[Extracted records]
* * * *
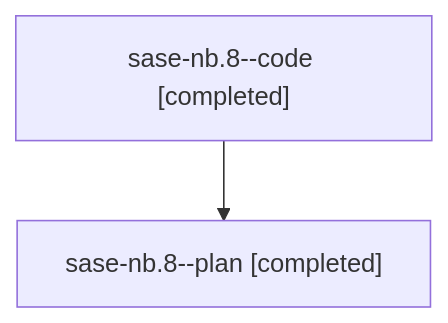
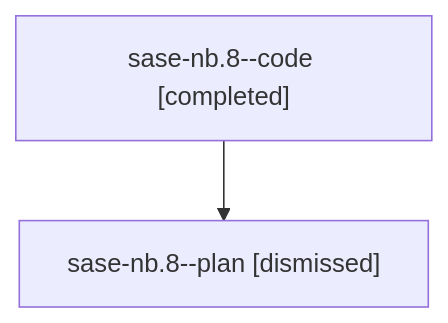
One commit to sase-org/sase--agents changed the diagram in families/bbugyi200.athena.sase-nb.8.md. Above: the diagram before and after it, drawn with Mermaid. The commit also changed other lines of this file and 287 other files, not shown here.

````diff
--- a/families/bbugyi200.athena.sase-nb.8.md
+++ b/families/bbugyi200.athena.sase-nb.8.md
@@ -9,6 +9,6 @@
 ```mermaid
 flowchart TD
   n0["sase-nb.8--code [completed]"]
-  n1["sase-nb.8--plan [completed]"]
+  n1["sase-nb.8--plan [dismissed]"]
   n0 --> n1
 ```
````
* * * *
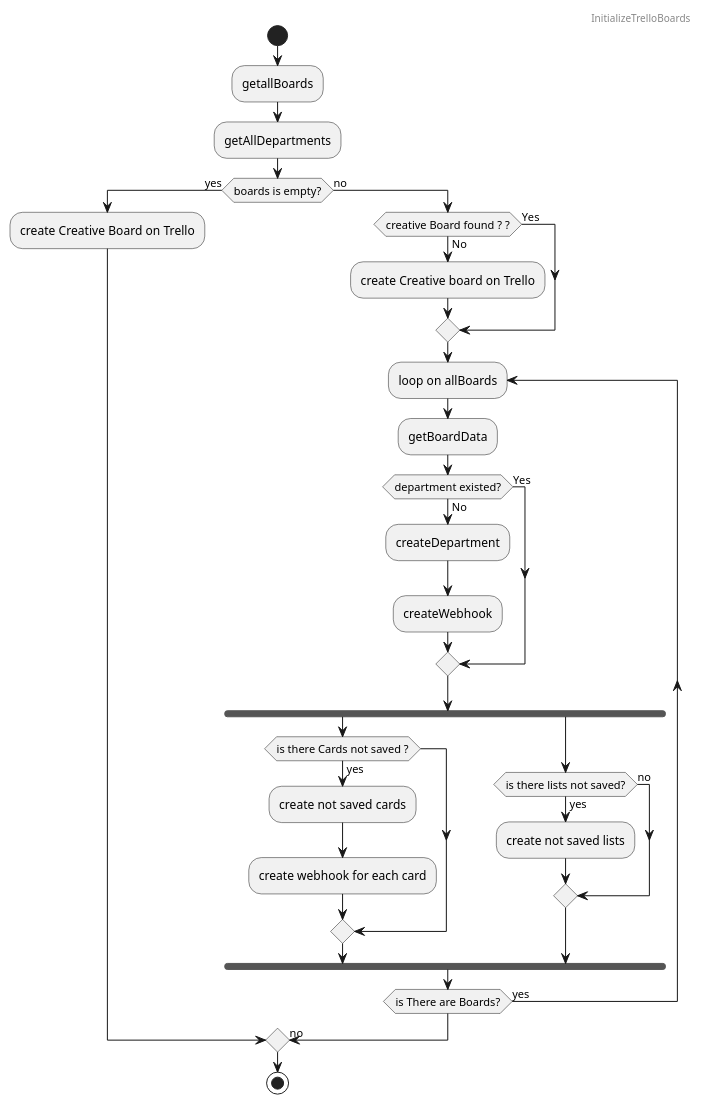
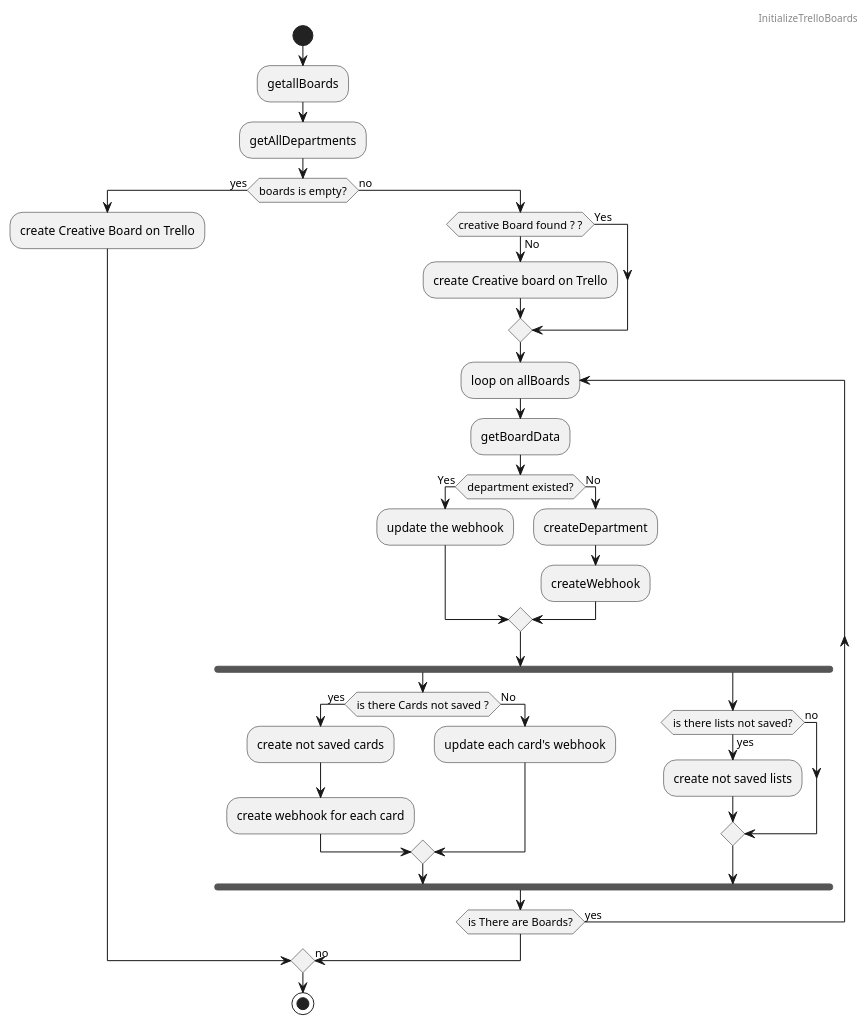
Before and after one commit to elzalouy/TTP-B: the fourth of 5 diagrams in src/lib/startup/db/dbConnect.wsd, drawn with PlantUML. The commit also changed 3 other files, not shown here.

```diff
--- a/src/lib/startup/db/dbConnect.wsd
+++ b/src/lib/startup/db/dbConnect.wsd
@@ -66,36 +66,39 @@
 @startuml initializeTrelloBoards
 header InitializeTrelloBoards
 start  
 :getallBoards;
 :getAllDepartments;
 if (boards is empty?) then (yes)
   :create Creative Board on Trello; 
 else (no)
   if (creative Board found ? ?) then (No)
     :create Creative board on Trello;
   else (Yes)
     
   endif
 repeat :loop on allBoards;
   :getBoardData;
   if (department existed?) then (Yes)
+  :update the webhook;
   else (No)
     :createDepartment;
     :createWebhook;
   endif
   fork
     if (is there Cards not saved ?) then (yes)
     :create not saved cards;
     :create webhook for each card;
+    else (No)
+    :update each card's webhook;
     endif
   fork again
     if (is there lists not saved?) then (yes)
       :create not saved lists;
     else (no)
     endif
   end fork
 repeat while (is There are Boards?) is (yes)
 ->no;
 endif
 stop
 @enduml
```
* * * *
» Aim of the exercise
Among the lines above, find those that contain the word "else" and copy them.

» Answer for this exercise
 else (no)
   else (Yes)
   else (No)
+    else (No)
     else (no)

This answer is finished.